Moose: You make it look so easy out there. Is there a difficult asana for present day Meghan Currie, or have you conquered them all?
Meghan: I haven’t conquered anything, nothing. That’s just how it may appear. I’m working really hard just to be a good human.
Moose: You’re doing a great job at it.
Meghan: Thank you. No, it’s all tough for me. It’s all work. I see more and more that it’s not all about the postures. Y’know, I might be able to do a handstand but the other stuff, the mind-control, and the other aspects of Yoga is now becoming more interesting to me. It has always blossomed from one step to the next step, and so the postures have brought me to a new place.
Moose: So your introduction to Yoga was through the physical practice, the asanas, and it is then gradually moving on through the different stages.
Meghan: Exactly. Yeah, like now I’m really, really interested in studying breath. Whereas before I was not. And meditation, I won’t even say it has been difficult for me because I just haven’t had a huge desire to do the practice of sitting and meditating. And now that is something that I’m interested in. And so it’s like, the postures are there to take you to the next thing, whatever it is.
Moose: Explain “Keghan Liza Murrie” (her YouTube channel)
Meghan: When I first recorded a video, I was in Spain – I recorded all my practices when I was there – then I brought them home to Canada and was like “what am I going to do with these”, and so I sped it up and put music to it. Then I made up a YouTube channel, but I was like “I don’t want anybody to know who I am” (laughs), so I put my name backwards. I don’t know what I was thinking. I was shy.
Moose: You’ve come a long way since then.
Meghan: Yeah, I’m not as shy anymore.
Moose: And everyone knows who you are now.
Meghan: Not everyone.
Moose: Not everyone, but the ones who do know are blessed.
Meghan: Thank you. I am blessed.

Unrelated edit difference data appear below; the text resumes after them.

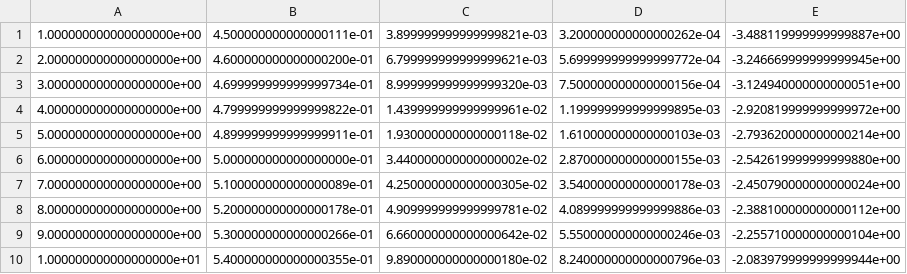
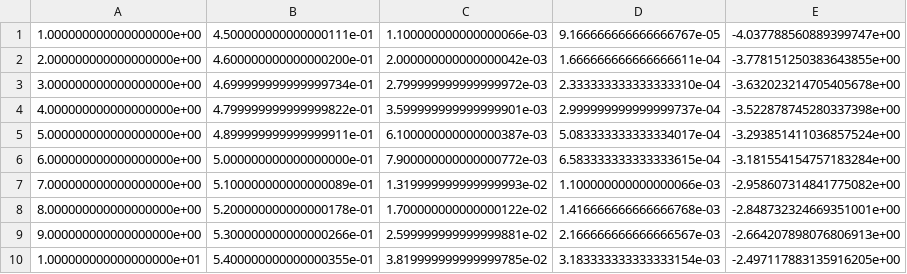
Before and after one commit to st107958/labs, a CSV file: 7/result1.csv, drawn as a sheet; only a part is shown; the diff covers the shown part only.

```diff
--- a/7/result1.csv
+++ b/7/result1.csv
@@ -1,10 +1,10 @@
-1.000000000000000000e+00,4.500000000000000111e-01,3.899999999999999821e-03,3.200000000000000262e-04,-3.488119999999999887e+00
-2.000000000000000000e+00,4.600000000000000200e-01,6.799999999999999621e-03,5.699999999999999772e-04,-3.246669999999999945e+00
-3.000000000000000000e+00,4.699999999999999734e-01,8.999999999999999320e-03,7.500000000000000156e-04,-3.124940000000000051e+00
-4.000000000000000000e+00,4.799999999999999822e-01,1.439999999999999961e-02,1.199999999999999895e-03,-2.920819999999999972e+00
-5.000000000000000000e+00,4.899999999999999911e-01,1.930000000000000118e-02,1.610000000000000103e-03,-2.793620000000000214e+00
-6.000000000000000000e+00,5.000000000000000000e-01,3.440000000000000002e-02,2.870000000000000155e-03,-2.542619999999999880e+00
-7.000000000000000000e+00,5.100000000000000089e-01,4.250000000000000305e-02,3.540000000000000178e-03,-2.450790000000000024e+00
-8.000000000000000000e+00,5.200000000000000178e-01,4.909999999999999781e-02,4.089999999999999886e-03,-2.388100000000000112e+00
-9.000000000000000000e+00,5.300000000000000266e-01,6.660000000000000642e-02,5.550000000000000246e-03,-2.255710000000000104e+00
-1.000000000000000000e+01,5.400000000000000355e-01,9.890000000000000180e-02,8.240000000000000796e-03,-2.083979999999999944e+00
+1.000000000000000000e+00,4.500000000000000111e-01,1.100000000000000066e-03,9.166666666666666767e-05,-4.037788560889399747e+00
+2.000000000000000000e+00,4.600000000000000200e-01,2.000000000000000042e-03,1.666666666666666611e-04,-3.778151250383643855e+00
+3.000000000000000000e+00,4.699999999999999734e-01,2.799999999999999972e-03,2.333333333333333310e-04,-3.632023214705405678e+00
+4.000000000000000000e+00,4.799999999999999822e-01,3.599999999999999901e-03,2.999999999999999737e-04,-3.522878745280337398e+00
+5.000000000000000000e+00,4.899999999999999911e-01,6.100000000000000387e-03,5.083333333333334017e-04,-3.293851411036857524e+00
+6.000000000000000000e+00,5.000000000000000000e-01,7.900000000000000772e-03,6.583333333333333615e-04,-3.181554154757183284e+00
+7.000000000000000000e+00,5.100000000000000089e-01,1.319999999999999993e-02,1.100000000000000066e-03,-2.958607314841775082e+00
+8.000000000000000000e+00,5.200000000000000178e-01,1.700000000000000122e-02,1.416666666666666768e-03,-2.848732324669351001e+00
+9.000000000000000000e+00,5.300000000000000266e-01,2.599999999999999881e-02,2.166666666666666567e-03,-2.664207898076806913e+00
+1.000000000000000000e+01,5.400000000000000355e-01,3.819999999999999785e-02,3.183333333333333154e-03,-2.497117883135916205e+00
```
Also changed, not shown: 18 edited cells elsewhere in this file, 2/result1.csv, 2/result2.csv, 37 other files.
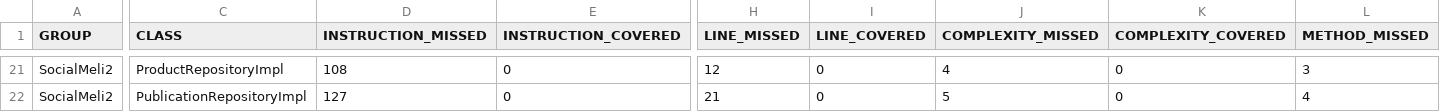
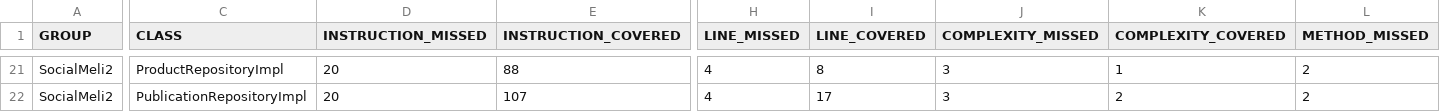
Before and after one commit to AriJDH/practicas-w18, a CSV file: 6. sprint II/be_java_hisp_w18_g07_andriychenko/target/site/jacoco/jacoco.csv, drawn as a sheet; only a part is shown, gaps mark what is left out; the diff covers the shown part only; the diff names each change by its address in the sheet, - before the commit and + after, or states it on an @@ line.

```diff
--- a/6. sprint II/be_java_hisp_w18_g07_andriychenko/target/site/jacoco/jacoco.csv
+++ b/6. sprint II/be_java_hisp_w18_g07_andriychenko/target/site/jacoco/jacoco.csv
-D21 (INSTRUCTION_MISSED): 108
+D21 (INSTRUCTION_MISSED): 20
-E21 (INSTRUCTION_COVERED): 0
+E21 (INSTRUCTION_COVERED): 88
-H21 (LINE_MISSED): 12
+H21 (LINE_MISSED): 4
-I21 (LINE_COVERED): 0
+I21 (LINE_COVERED): 8
-J21 (COMPLEXITY_MISSED): 4
+J21 (COMPLEXITY_MISSED): 3
-K21 (COMPLEXITY_COVERED): 0
+K21 (COMPLEXITY_COVERED): 1
-L21 (METHOD_MISSED): 3
+L21 (METHOD_MISSED): 2
-D22 (INSTRUCTION_MISSED): 127
+D22 (INSTRUCTION_MISSED): 20
-E22 (INSTRUCTION_COVERED): 0
+E22 (INSTRUCTION_COVERED): 107
-H22 (LINE_MISSED): 21
+H22 (LINE_MISSED): 4
-I22 (LINE_COVERED): 0
+I22 (LINE_COVERED): 17
-J22 (COMPLEXITY_MISSED): 5
+J22 (COMPLEXITY_MISSED): 3
-K22 (COMPLEXITY_COVERED): 0
+K22 (COMPLEXITY_COVERED): 2
-L22 (METHOD_MISSED): 4
+L22 (METHOD_MISSED): 2
```
Also changed, not shown: 36 edited cells elsewhere in this file, 31 other files.
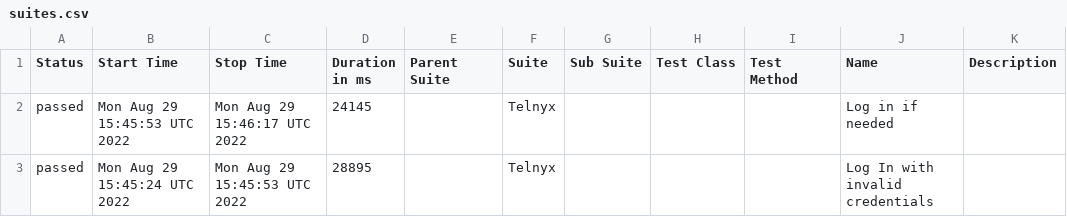
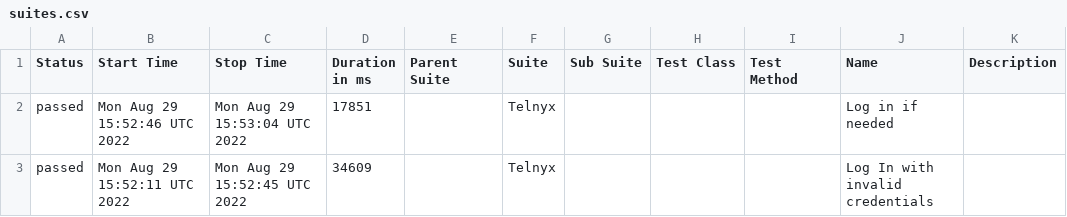
Before and after one commit to Truecap/cypree_cucumber, a CSV file: data/suites.csv, drawn as a sheet.

```diff
--- a/data/suites.csv
+++ b/data/suites.csv
@@ -1,3 +1,3 @@
 "Status","Start Time","Stop Time","Duration in ms","Parent Suite","Suite","Sub Suite","Test Class","Test Method","Name","Description"
-"passed","Mon Aug 29 15:45:53 UTC 2022","Mon Aug 29 15:46:17 UTC 2022","24145","","Telnyx","","","","Log in if needed",""
-"passed","Mon Aug 29 15:45:24 UTC 2022","Mon Aug 29 15:45:53 UTC 2022","28895","","Telnyx","","","","Log In with invalid credentials",""
+"passed","Mon Aug 29 15:52:46 UTC 2022","Mon Aug 29 15:53:04 UTC 2022","17851","","Telnyx","","","","Log in if needed",""
+"passed","Mon Aug 29 15:52:11 UTC 2022","Mon Aug 29 15:52:45 UTC 2022","34609","","Telnyx","","","","Log In with invalid credentials",""
```
Also changed, not shown: 17 other files.
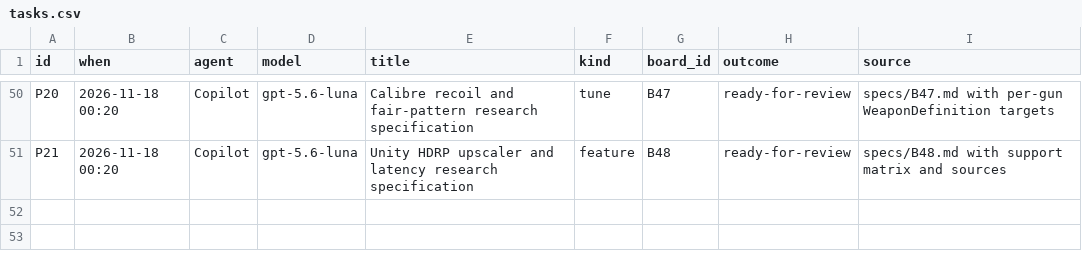
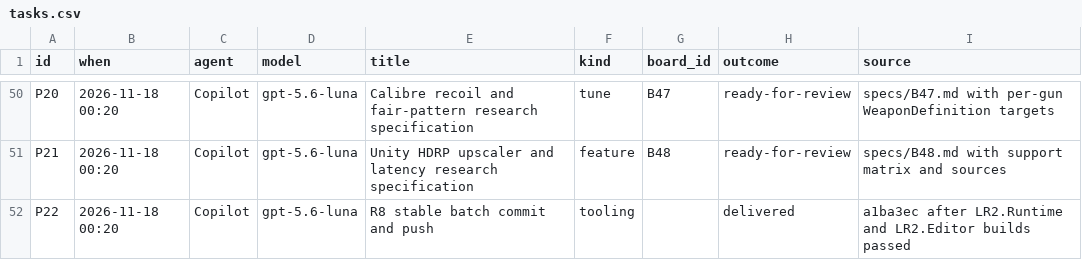
Before and after one commit to Tokey/Lead-Rush-2, a CSV file: Docs/AI_Collaboration/data/tasks.csv, drawn as a sheet; only a part is shown, gaps mark what is left out.

```diff
--- a/Docs/AI_Collaboration/data/tasks.csv
+++ b/Docs/AI_Collaboration/data/tasks.csv
@@ -51 +51,2 @@ P20,2026-11-18 00:20,Copilot,gpt-5.6-luna,Calibre recoil and fair-pattern resear
 P21,2026-11-18 00:20,Copilot,gpt-5.6-luna,Unity HDRP upscaler and latency research specification,feature,B48,ready-for-review,specs/B48.md with support matrix and sources
+P22,2026-11-18 00:20,Copilot,gpt-5.6-luna,R8 stable batch commit and push,tooling,,delivered,a1ba3ec after LR2.Runtime and LR2.Editor builds passed
```
Also changed, not shown: 1 other file.
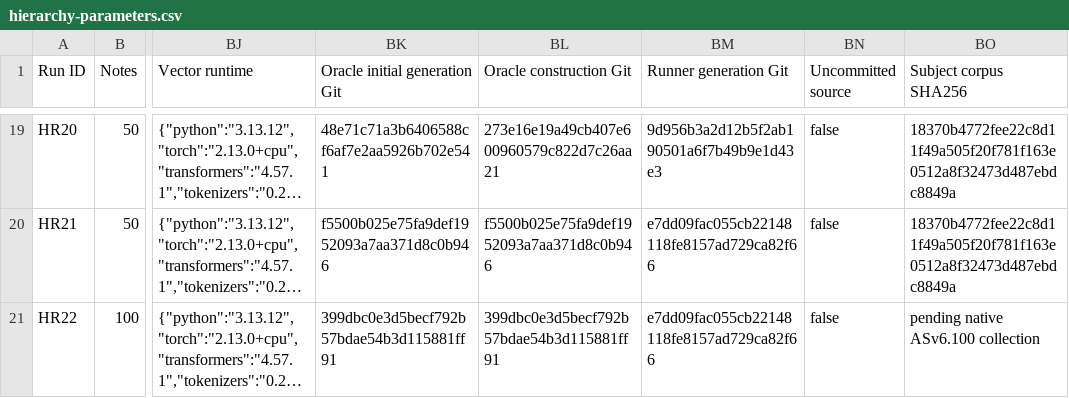
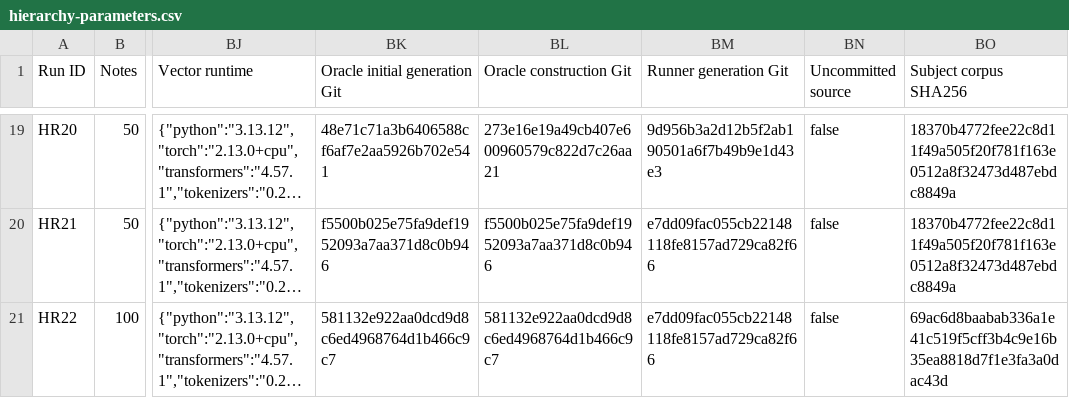
Before and after one commit to kernelkind/oracle-research, a CSV file: docs/recommendation-engine/hierarchy-parameters.csv, drawn as a sheet; only a part is shown, gaps mark what is left out; long unchanged cells end in …; the diff names each change by its address in the sheet, - before the commit and + after, or states it on an @@ line.

Commit message:
Register completed HR21 hierarchy and checked review UI
Record the one-tree V4.1 controls, coverage, elapsed time and native new-call
accounting separately from the inherited Bootstrap producer usage.

```diff
--- a/docs/recommendation-engine/hierarchy-parameters.csv
+++ b/docs/recommendation-engine/hierarchy-parameters.csv
-BK21 (Oracle initial generation Git): 399dbc0e3d5becf792b57bdae54b3d115881ff91
+BK21 (Oracle initial generation Git): 581132e922aa0dcd9d8c6ed4968764d1b466c9c7
-BL21 (Oracle construction Git): 399dbc0e3d5becf792b57bdae54b3d115881ff91
+BL21 (Oracle construction Git): 581132e922aa0dcd9d8c6ed4968764d1b466c9c7
-BO21 (Subject corpus SHA256): pending native ASv6.100 collection
+BO21 (Subject corpus SHA256): 69ac6d8baabab336a1e41c519f5cff3b4c9e16b35ea8818d7f1e3fa3a0dac43d
```
Also changed, not shown: 3 other files.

Big thank you to Meghan Currie for the wonderful workshop and interview, and also to Matt Quigley of The Yoga Hub, Dublin for organising the event and usage of the photos. Om Shanti & Prem, Sleepy Moose